Jo Cox at the general election count in Huddersfield, 2015
Jo Cox and her campaign team in Batley and Spen, 2015
Jo and her team prepare for a weekend of campaigning in the run up to the 2015 general election. Knocking on doors and talking to people was one of the things Jo loved about politics.
‘We are far more united and have far more in common than that which divides us’.
Jo Cox during a visit to Upper Batley High School, 2015
One of the other things Jo loved most was visiting schools. She loved the energy of young people and they in turn loved hers. She left a lasting impression on many classrooms. Upper Batley High School’s head teacher Sam Vickers, now sits on the board of The Jo Cox Foundation. The school has dedicated a room called the Jo Cox Conference Centre, were the local More in Common group often meet.

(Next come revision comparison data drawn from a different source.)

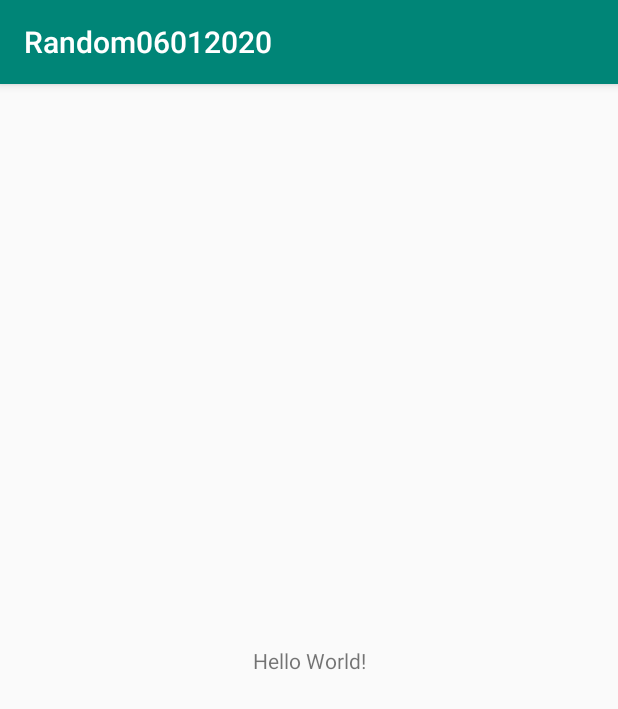
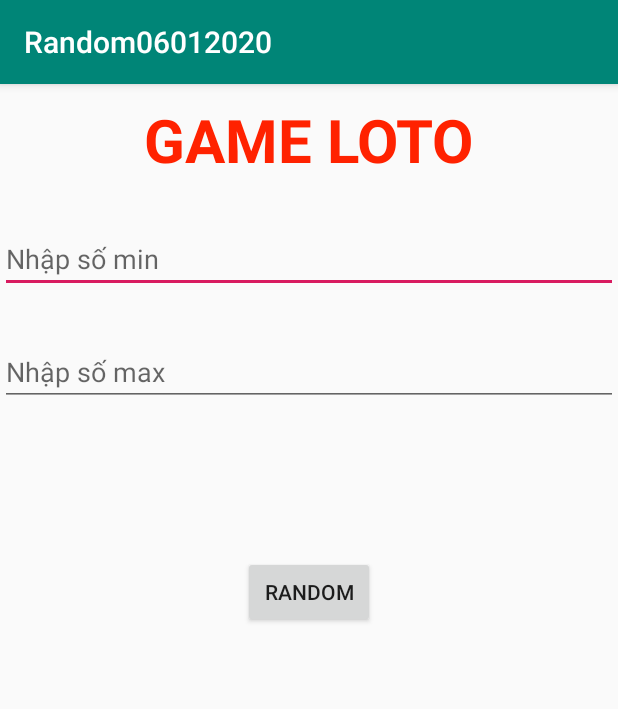
Before and after one commit to phamtanphat/Random06012020, an Android app: the screen it shows after launch (MainActivity), on a phone screen of 412 x 824 dp. Shown: the top 709 px of the screen. Run offline under Robolectric (Android 15) with nearby library versions, the phone set to English and light mode, and no system bars.

Commit message:
ui app loto

```diff
--- a/app/src/main/java/com/example/random06012020/MainActivity.java
+++ b/app/src/main/java/com/example/random06012020/MainActivity.java
@@ -14,37 +14,5 @@ public class MainActivity extends AppCompatActivity {
         super.onCreate(savedInstanceState);
         setContentView(R.layout.activity_main);
 
-        // Cách 1 : Dùng lớp random
-//        0 -> 10
-        // 75 => 133 => tìm công thức
-        Random random = new Random();
-        for (int i = 0 ; i < 1000 ; i++){
-//            (max - min + 1) + min
-            int value = random.nextInt(133 - 75 + 1) + 75;
-            Log.d("BBB",value + "");
-        }
-
-
-        // Cách 2 : Math
-        // Hàm làm tròn : Math.round
-        // Hàm làm tròn lên : Math.ceil()
-        // Hàm làm tròn xuống : Math.floor()
-//
-//        5 ~ 10
-//        for (int i = 0 ; i < 100 ; i++){
-//            double numberRandom = (Math.random() * 5) + 5;
-//            long value = Math.round(numberRandom);
-//            Log.d("BBB", String.valueOf(value));
-//        }
-
-//        double value = Math.floor(numberRandom);
-//        Log.d("BBB",String.valueOf(value));
-
-        // 1 : Phím tắt hỗ trợ fix lỗi : alt + enter
-        // 2 : Xem cách fix trên stackoverflow
-        // 3 :  Coi document của object
-
-        //builtin - function
-//        Log.d("BBB","abc");
     }
 }
--- a/app/src/main/res/layout/activity_main.xml
+++ b/app/src/main/res/layout/activity_main.xml
@@ -1,5 +1,6 @@
 <?xml version="1.0" encoding="utf-8"?>
-<androidx.constraintlayout.widget.ConstraintLayout xmlns:android="http://schemas.android.com/apk/res/android"
+<RelativeLayout
+    xmlns:android="http://schemas.android.com/apk/res/android"
     xmlns:app="http://schemas.android.com/apk/res-auto"
     xmlns:tools="http://schemas.android.com/tools"
     android:layout_width="match_parent"
@@ -7,12 +8,48 @@
     tools:context=".MainActivity">
 
     <TextView
+        android:id="@+id/tvTitle"
+        android:textStyle="bold"
+        android:layout_marginTop="10dp"
+        android:layout_centerHorizontal="true"
+        android:textColor="#f20"
+        android:textSize="40sp"
+        android:text="GAME LOTO"
         android:layout_width="wrap_content"
-        android:layout_height="wrap_content"
-        android:text="Hello World!"
-        app:layout_constraintBottom_toBottomOf="parent"
-        app:layout_constraintLeft_toLeftOf="parent"
-        app:layout_constraintRight_toRightOf="parent"
-        app:layout_constraintTop_toTopOf="parent" />
+        android:layout_height="wrap_content"/>
 
-</androidx.constraintlayout.widget.ConstraintLayout>
+    <EditText
+        android:id="@+id/edtSomin"
+        android:hint="Nhập số min"
+        android:inputType="number"
+        android:layout_marginTop="30dp"
+        android:layout_below="@id/tvTitle"
+        android:layout_width="match_parent"
+        android:layout_height="wrap_content"/>
+    <EditText
+        android:id="@+id/edtSomax"
+        android:hint="Nhập số max"
+        android:inputType="number"
+        android:layout_marginTop="30dp"
+        android:layout_below="@id/edtSomin"
+        android:layout_width="match_parent"
+        android:layout_height="wrap_content"/>
+    <Button
+        android:id="@+id/btnRandom"
+        android:text="Random"
+        android:layout_centerHorizontal="true"
+        android:layout_marginTop="100dp"
+        android:layout_below="@id/edtSomax"
+        android:layout_width="wrap_content"
+        android:layout_height="wrap_content"/>
+    <TextView
+        android:textColor="#D81B60"
+        android:textSize="20sp"
+        android:layout_marginLeft="10dp"
+        tools:text="1-2-3-4-5-6-7"
+        android:id="@+id/tvKetqua"
+        android:layout_marginTop="30dp"
+        android:layout_below="@id/btnRandom"
+        android:layout_width="wrap_content"
+        android:layout_height="wrap_content"/>
+</RelativeLayout>
```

In 2009, Jo married Brendan Cox. They soon started a family together and had two children, Cuillin and Lejla. Even during her time as an MP, Jo made sure her children came first and would rush back on her bike to make it home in time for bedtime.

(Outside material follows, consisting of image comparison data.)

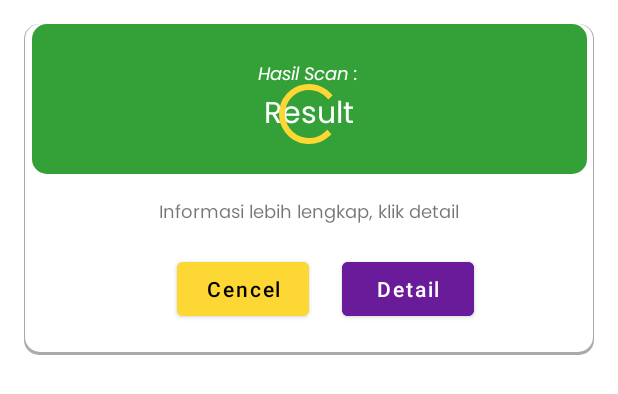
After one commit to dewiambalika/Canang-Bali-App, an Android app: the layout alert_dialog.xml on its own in the app's theme, with its tools: preview values and no code run, on a phone screen of 412 x 824 dp. The commit adds this screen. Shown: the top 394 px of the screen. Run offline under Robolectric (Android 15) with nearby library versions, the phone set to English and light mode, and no system bars.

Commit message:
Conect predict result with Firebase

```diff
--- a/CanangBali/app/src/main/AndroidManifest.xml
+++ b/CanangBali/app/src/main/AndroidManifest.xml
@@ -11,7 +11,8 @@
         android:roundIcon="@mipmap/ic_launcher_round"
         android:supportsRtl="true"
         android:theme="@style/Theme.CanangBali">
-        <activity android:name=".ui.scan.StartScanActivity"></activity>
+        <activity android:name=".ui.scan.ResultScanActivity"></activity>
+        <activity android:name=".ui.scan.StartScanActivity" />
         <activity android:name=".ui.dashboard.bookmark.BookmarkUpakaraActivity" />
         <activity android:name=".ui.dashboard.bookmark.BookmarkShopActivity" />
         <activity android:name=".ui.dashboard.bookmark.BookmarkCanangActivity" />
--- /dev/null
+++ b/CanangBali/app/src/main/res/drawable/background_dialog.xml
@@ -0,0 +1,7 @@
+<?xml version="1.0" encoding="utf-8"?>
+<shape
+    xmlns:android="http://schemas.android.com/apk/res/android"
+    android:shape="rectangle">
+    <solid android:color="#33A137"/>
+    <corners android:radius="10dp"/>
+</shape>
--- /dev/null
+++ b/CanangBali/app/src/main/res/layout/alert_dialog.xml
@@ -0,0 +1,99 @@
+<?xml version="1.0" encoding="utf-8"?>
+<androidx.constraintlayout.widget.ConstraintLayout xmlns:android="http://schemas.android.com/apk/res/android"
+    android:layout_width="match_parent"
+    android:layout_height="wrap_content"
+    xmlns:tools="http://schemas.android.com/tools"
+    android:layout_margin="16dp"
+    android:background="@drawable/background_with_shadow"
+    xmlns:app="http://schemas.android.com/apk/res-auto">
+
+    <com.google.android.material.imageview.ShapeableImageView
+        android:id="@+id/bg_top"
+        android:layout_width="370dp"
+        android:layout_height="100dp"
+        android:src="@drawable/background_dialog"
+        app:layout_constraintEnd_toEndOf="parent"
+        app:layout_constraintStart_toStartOf="parent"
+        app:layout_constraintTop_toTopOf="parent" />
+
+    <TextView
+        android:id="@+id/tv_top"
+        android:layout_width="wrap_content"
+        android:layout_height="wrap_content"
+        android:layout_marginTop="24dp"
+        android:text="@string/hasil_scan"
+        android:textColor="@android:color/white"
+        android:textSize="12sp"
+        android:fontFamily="@font/poppins_italic"
+        app:layout_constraintEnd_toEndOf="parent"
+        app:layout_constraintHorizontal_bias="0.498"
+        app:layout_constraintStart_toStartOf="parent"
+        app:layout_constraintTop_toTopOf="@+id/bg_top" />
+
+    <TextView
+        android:id="@+id/tv_result"
+        android:layout_width="wrap_content"
+        android:layout_height="wrap_content"
+        tools:text="@string/result"
+        android:fontFamily="@font/poppins_regular"
+        android:textColor="@color/primaryTextColor"
+        android:textSize="20sp"
+        app:layout_constraintEnd_toEndOf="parent"
+        app:layout_constraintStart_toStartOf="parent"
+        app:layout_constraintTop_toBottomOf="@+id/tv_top" />
+
+    <TextView
+        android:id="@+id/tv_detail"
+        android:layout_width="match_parent"
+        android:layout_height="wrap_content"
+        android:layout_marginTop="16dp"
+        android:layout_marginLeft="16dp"
+        android:layout_marginRight="16dp"
+        android:textAlignment="center"
+        android:textSize="12sp"
+        android:fontFamily="@font/poppins_regular"
+        android:text="@string/informasi_lebih_lengkap_klik_detail"
+        app:layout_constraintEnd_toEndOf="parent"
+        app:layout_constraintStart_toStartOf="parent"
+        app:layout_constraintTop_toBottomOf="@+id/bg_top" />
+
+    <Button
+        android:id="@+id/btn_go_detail"
+        android:layout_width="wrap_content"
+        android:layout_height="wrap_content"
+        android:layout_marginTop="16dp"
+        android:layout_marginEnd="80dp"
+        android:text="@string/detail"
+        android:textAllCaps="false"
+        android:backgroundTint="@color/primaryColor"
+        app:layout_constraintEnd_toEndOf="parent"
+        app:layout_constraintTop_toBottomOf="@+id/tv_detail" />
+
+    <Button
+        android:id="@+id/btn_cancel"
+        android:layout_width="wrap_content"
+        android:layout_height="wrap_content"
+        android:layout_marginStart="80dp"
+        android:layout_marginTop="16dp"
+        android:layout_marginEnd="16dp"
+        android:layout_marginBottom="20dp"
+        android:backgroundTint="@color/secondaryColor"
+        android:textColor="@color/secondaryTextColor"
+        android:text="@string/cencel"
+        android:textAllCaps="false"
+        app:layout_constraintBottom_toBottomOf="parent"
+        app:layout_constraintEnd_toStartOf="@+id/btn_go_detail"
+        app:layout_constraintHorizontal_bias="0.785"
+        app:layout_constraintStart_toStartOf="parent"
+        app:layout_constraintTop_toBottomOf="@+id/tv_detail" />
+
+    <ProgressBar
+        android:id="@+id/progress_bar"
+        android:layout_width="wrap_content"
+        android:layout_height="wrap_content"
+        android:layout_marginTop="36dp"
+        app:layout_constraintEnd_toEndOf="parent"
+        app:layout_constraintStart_toStartOf="parent"
+        app:layout_constraintTop_toTopOf="parent" />
+
+</androidx.constraintlayout.widget.ConstraintLayout>
--- a/CanangBali/app/src/main/res/values/strings.xml
+++ b/CanangBali/app/src/main/res/values/strings.xml
@@ -50,5 +50,12 @@
     <string name="scan">Scan</string>
     <string name="mulai_scan">Mulai Scan</string>
     <string name="instruksi_scan">1.Foto yang bisa digunakan dengan format .jpg,.jpeg \n\n2.Carilah tempat yang cukup cahaya ketika menggunakan kamera untuk klasifikasi canang</string>
+    <string name="hasil_scan">Hasil Scan :</string>
+    <string name="result">Result</string>
+    <string name="informasi_lebih_lengkap_klik_detail">Informasi lebih lengkap, klik detail</string>
+    <string name="cencel">Cencel</string>
+    <string name="detail">Detail</string>
+    <string name="select_and_predict">Pilih dan Scan</string>
+    <string name="lihat_hasil_lebih_detail">Lihat Hasil Lebih Detail</string>
 
 </resources>
```
Also changed, not shown: CanangBali/app/src/main/java/com/arisurya/jetpackpro/canangbali/ui/scan/ResultScanActivity.kt (added, +112 -0 lines), CanangBali/app/src/main/java/com/arisurya/jetpackpro/canangbali/ui/scan/StartScanActivity.kt (+73 -1 lines), CanangBali/app/src/main/java/com/arisurya/jetpackpro/canangbali/utils/JsonHelper.kt (+43 -0 lines), CanangBali/app/src/main/res/layout/activity_result_scan.xml (added, +135 -0 lines), CanangBali/app/src/main/res/layout/activity_start_scan.xml (+8 -6 lines).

Jo Cox by her mooring, London, 2015
Jo lived with her husband and children on a house boat on the River Thames. Jo and Brendan lived on boats throughout their life together. The community on the mooring has been a bedrock of support for her family since her death.
Jo, Brendan, Cuillin and Lejla Cox in their dinghy, 2015
Jo and her family are pictured here at The Swale, a tidal stream near the mouth of the River Thames. The Swale was a regular destination with their boat. They would anchor in the channel, swim to the shore and play on the mudflats.
Jo breastfeeding her baby Cuillin, 2011
Jo is pictured here halfway up a Scottish mountain a few months after her son Cuillin was born.
Jo Cox’s mountain hat
Jo‘s trusty hat has accompanied her on every major expedition. From Pyrenean peaks to the rapids of the Delaware. Her husband and children now take it with them on their own adventures and it is on course to make it to the top of every Munro in her stead.
Jo Cox and family in the Black Mountains, Wales, 2016
Jo loved adventures and visiting bothies was high on that list. Bothies are often old shepherds’ huts, left open for walkers to use free of charge. This is one of the smallest bothies in the country and this photograph was taken on the children’s first bothy visit.
Jo Cox’s hat on Munro mountain summit, 2016
When Jo and Brendan met they decided to climb all 282 Munros together. Munros are Scottish mountains over 3,000 ft. The plan was to finish on Jo’s 70th birthday. Before Jo died they had climbed 98 together. Since then Brendan, Cuillin and Lejla have climbed them in her stead, carrying her hat to every summit. This was the 100th Munro in full winter conditions. The family are currently up to 148.
As well as local and national issues, Jo was particularly interested in foreign policy. She was especially concerned with the conflict in Syria and launched the all-party parliamentary group ‘Friends of Syria’ with Conservative Party MP Andrew Mitchell, to promote better understanding of the crisis among politicians and to find policy solutions.
Jo Cox visiting Gaza, Palestine, 2006
During her time working for Oxfam International Jo visited Gaza. She believed the international community should play a bigger role in protecting civilians from armed conflict.
16 June 2016
On 16 June 2016, Jo’s life was tragically cut short.
During this period society had become increasingly divided and the politics of hate was on the rise.
On her way to a constituency surgery at Birstall Library, Jo was attacked and murdered.
‘The killing of Jo was a political act, in my view, an act of terrorism but in the history of such acts it was perhaps the most incompetent and self defeating. An act driven by hatred which instead has created an outpouring of love. An act designed to drive communities apart which has instead pulled them together. An act designed to silence a voice which instead allowed millions of others to hear it.’